Calm down, Paul.

Penn State's Jack Ham Selected to the FWAA's 75th Anniversary All-America Team - Black Shoe Diaries
NFL and college football hall of famer Jack Ham was selected by the Football Writers Association of America to its 75th anniversary All-America team.

Illinois Football: Dick Butkus named to FWAA 75th anniversary team - The Champaign Room
Butkus is sole Illinois constituent on the list.

Jones is the sole Iowa constituent on the list.

HAHAHAHA. One apiece.

Baylor football player convicted of sexual assault - Courts And Trials

Baylor investigated the incident, but Associate Dean Bethany McCraw testified outside the presence of the jury that she determined "by a preponderance of the evidence that there was not enough evidence to move forward." Ukwuachu was not arrested until the case was forwarded to the district attorney’s office. Baylor had cleared him to play until he was indicted, according to defense attorney Jonathan Sibley.

I'm really starting to hate Art Briles. Yes, he's turned around Baylor, but... this is the cost?

Read this article and you can come away with nothing but disgust.

Baylor, Art Briles ignored responsibility in admitting Sam Ukwuachu

When Art Briles recruited Sam Ukwuachu to Baylor University, he turned every female on campus into a potential victim. When Briles' superiors signed off on bringing the talented defensive end to Waco, they tacitly approved of putting students in harm's wake.

Pretty damning article from Dan Wolken, as it should be.

Deez Nuts, explained - Vox
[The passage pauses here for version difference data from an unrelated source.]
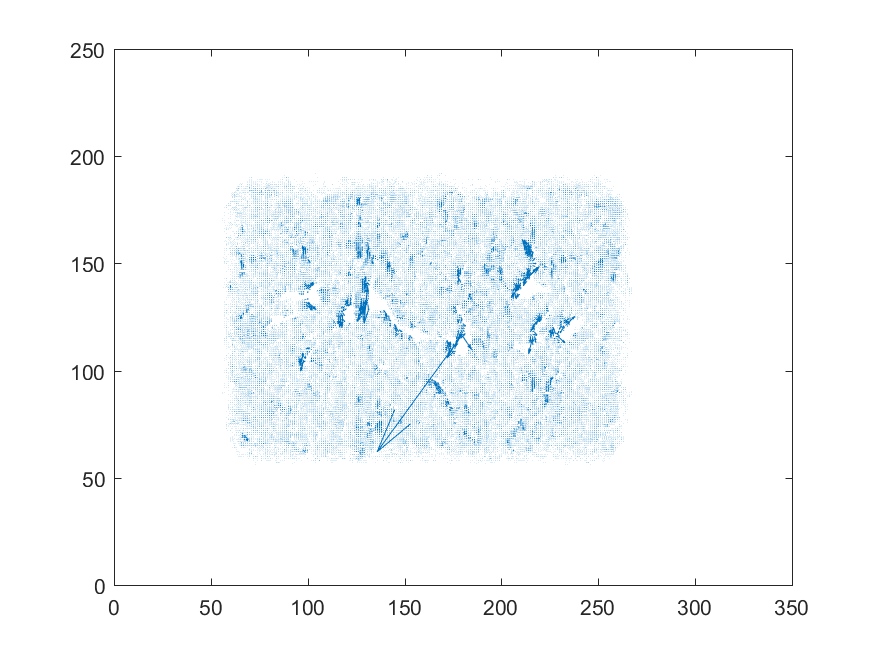
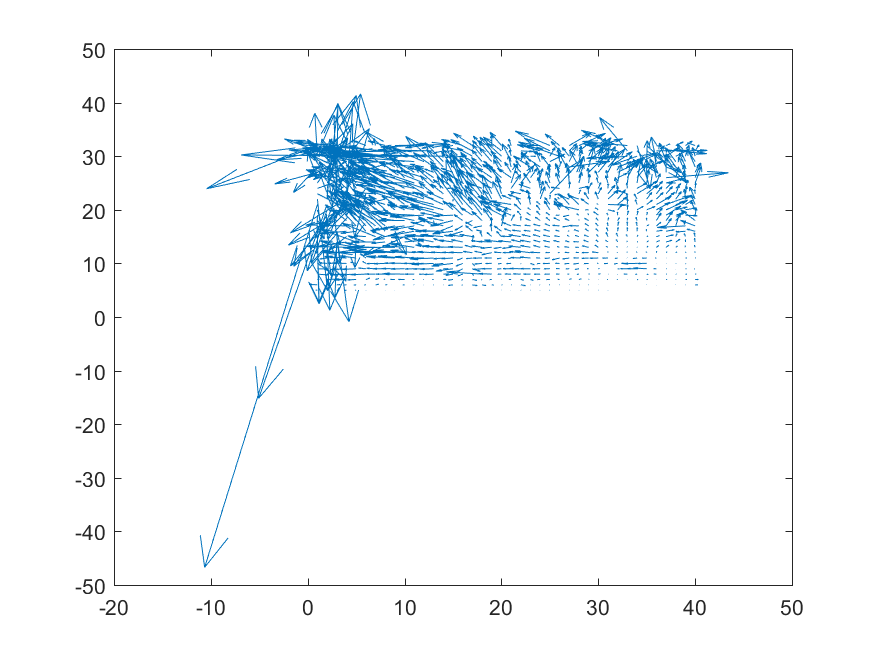
finished 3 off PS5

diff --git a/ProblemSets/ps5/ps5.m b/ProblemSets/ps5/ps5.m
@@ -1,18 +1,18 @@
-% close all;
-% TestSeq(:,:,1) = imread(fullfile('input', 'TestSeq', 'Shift0.png'));
-% TestSeq(:,:,2) = imread(fullfile('input', 'TestSeq', 'ShiftR2.png'));
-% TestSeq(:,:,3) = imread(fullfile('input', 'TestSeq', 'ShiftR5U5.png'));
-% TestSeq(:,:,4) = imread(fullfile('input', 'TestSeq', 'ShiftR10.png'));
-% TestSeq(:,:,5) = imread(fullfile('input', 'TestSeq', 'ShiftR20.png'));
-% TestSeq(:,:,6) = imread(fullfile('input', 'TestSeq', 'ShiftR40.png'));
-% 
-% DataSeq1(:,:,1) = imread(fullfile('input', 'DataSeq1', 'yos_img_01.jpg'));
-% DataSeq1(:,:,2) = imread(fullfile('input', 'DataSeq1', 'yos_img_02.jpg'));
-% DataSeq1(:,:,3) = imread(fullfile('input', 'DataSeq1', 'yos_img_03.jpg'));
-% 
-% DataSeq2(:,:,:,1) = imread(fullfile('input', 'DataSeq2', '0.png'));
-% DataSeq2(:,:,:,2) = imread(fullfile('input', 'DataSeq2', '1.png'));
-% DataSeq2(:,:,:,3) = imread(fullfile('input', 'DataSeq2', '2.png'));
+close all;
+TestSeq(:,:,1) = imread(fullfile('input', 'TestSeq', 'Shift0.png'));
+TestSeq(:,:,2) = imread(fullfile('input', 'TestSeq', 'ShiftR2.png'));
+TestSeq(:,:,3) = imread(fullfile('input', 'TestSeq', 'ShiftR5U5.png'));
+TestSeq(:,:,4) = imread(fullfile('input', 'TestSeq', 'ShiftR10.png'));
+TestSeq(:,:,5) = imread(fullfile('input', 'TestSeq', 'ShiftR20.png'));
+TestSeq(:,:,6) = imread(fullfile('input', 'TestSeq', 'ShiftR40.png'));
+
+DataSeq1(:,:,1) = imread(fullfile('input', 'DataSeq1', 'yos_img_01.jpg'));
+DataSeq1(:,:,2) = imread(fullfile('input', 'DataSeq1', 'yos_img_02.jpg'));
+DataSeq1(:,:,3) = imread(fullfile('input', 'DataSeq1', 'yos_img_03.jpg'));
+
+DataSeq2(:,:,:,1) = imread(fullfile('input', 'DataSeq2', '0.png'));
+DataSeq2(:,:,:,2) = imread(fullfile('input', 'DataSeq2', '1.png'));
+DataSeq2(:,:,:,3) = imread(fullfile('input', 'DataSeq2', '2.png'));
 % 
 % %% 1
 % [Ix, Iy, It] = computeGradients(TestSeq(:, :, 1), TestSeq(:, :, 2));
@@ -45,12 +45,40 @@
 % quiver(u,v,50);
 % saveas(f, fullfile('output', 'ps5-1-b-3.png'));
 
-%% 2a
-G0 = double(DataSeq1(:,:,1));
-G1 = reduce(G0);
-G2 = reduce(G1);
-G3 = reduce(G2);
+%% 2
+gauss_pyr = gaussPyramid(double(DataSeq1(:,:,1)),3);
+lapl_pyr = laplacePyramid(gauss_pyr);
 
-%% 2b
-E0 = double(DataSeq1(:,:,1));
-E1 = expand(E0);
+%% 3
+
+% create Gauss pyramid for every frame
+for i = 1:size(DataSeq1,3)
+    gauss_pyr(i,:) = gaussPyramid(double(DataSeq1(:,:,i)),3);
+end
+
+% frame 1 to frame 2
+for i = 1:size(gauss_pyr,2)
+    [Ix, Iy, It] = computeGradients(gauss_pyr{1,i}, gauss_pyr{2,i});
+    [u, v] = computeLK(Ix, Iy, It, 7);
+    f = figure;
+    quiver(u,v,50);
+    saveas(f, fullfile('output', ['ps5-3-a-1-' num2str(i) '.png']));
+    warpedFrame = warp(gauss_pyr{2,i},u,v);
+    ogFrame = gauss_pyr{1,i};
+    diff = uint8(abs(ogFrame - warpedFrame));
+    imwrite(diff, fullfile('output', ['ps5-3-a-2-' num2str(i) '.png']));
+end
+close all;
+% frame 2 to frame 3
+for i = 1:size(gauss_pyr,2)
+    [Ix, Iy, It] = computeGradients(gauss_pyr{2,i}, gauss_pyr{3,i});
+    [u, v] = computeLK(Ix, Iy, It, 7);
+    f = figure;
+    quiver(u,v,50);
+    saveas(f, fullfile('output', ['ps5-3-a-3-' num2str(i) '.png']));
+    warpedFrame = warp(gauss_pyr{2,i},u,v);
+    ogFrame = gauss_pyr{3,i};
+    diff = uint8(abs(ogFrame - warpedFrame));
+    imwrite(diff, fullfile('output', ['ps5-3-a-4-' num2str(i) '.png']));
+end
+

diff --git a/ProblemSets/ps5/warp.m b/ProblemSets/ps5/warp.m
@@ -1,0 +1,13 @@
+function [warpI2]=warp(i2,vx,vy) 
+        % warp i2 according to flow field in vx vy 
+        % this is a "backwards" warp: 
+        % if vx,vy are correct then warpI2==i1
+        [M,N]=size(i2);
+        [x,y]=meshgrid(1:N,1:M);
+        %use Matlab interpolation routine
+        warpI3=interp2(x,y,i2,x+vx,y+vy,'*nearest');
+        %use Matlab interpolation routine
+        warpI2=interp2(x,y,i2,x+vx,y+vy,'*linear');
+        I=find(isnan(warpI2)); 
+        warpI2(I)=warpI3(I);
+end

diff --git a/ProblemSets/ps5/laplacePyramid.m b/ProblemSets/ps5/laplacePyramid.m
@@ -1,0 +1,17 @@
+function lapl_pyr = laplacePyramid( gauss_pyr )
+%LAPLACEPYRAMID Summary of this function goes here
+%   Detailed explanation goes here
+    lapl_pyr = {};
+    for i = 1:size(gauss_pyr,2)-1
+        G = gauss_pyr{1,i};
+        E = expand(gauss_pyr{1,i+1});
+        if size(E,1) > size(G,1);
+            E = E(1:end-1,:);
+        end
+        if size(E,2) > size(G,2)
+            E = E(:,1:end-1);
+        end
+        lapl_pyr{i} = G - E;
+    end
+end
+

diff --git a/ProblemSets/ps5/gaussPyramid.m b/ProblemSets/ps5/gaussPyramid.m
@@ -1,0 +1,12 @@
+function gauss_pyr = gaussPyramid(img, levels)
+%GAUSSPYRAMID Summary of this function goes here
+%   Detailed explanation goes here
+    gauss_pyr = {};
+    gauss_pyr{1} = img;
+    tmp = img;
+    for i = 1:levels
+        tmp = reduce(tmp);
+        gauss_pyr{i+1} = tmp;
+    end
+end
+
What a fake presidential candidate's inclusion in real polls tells us about the presidential race.

Ending with some levity because some things you just need to know.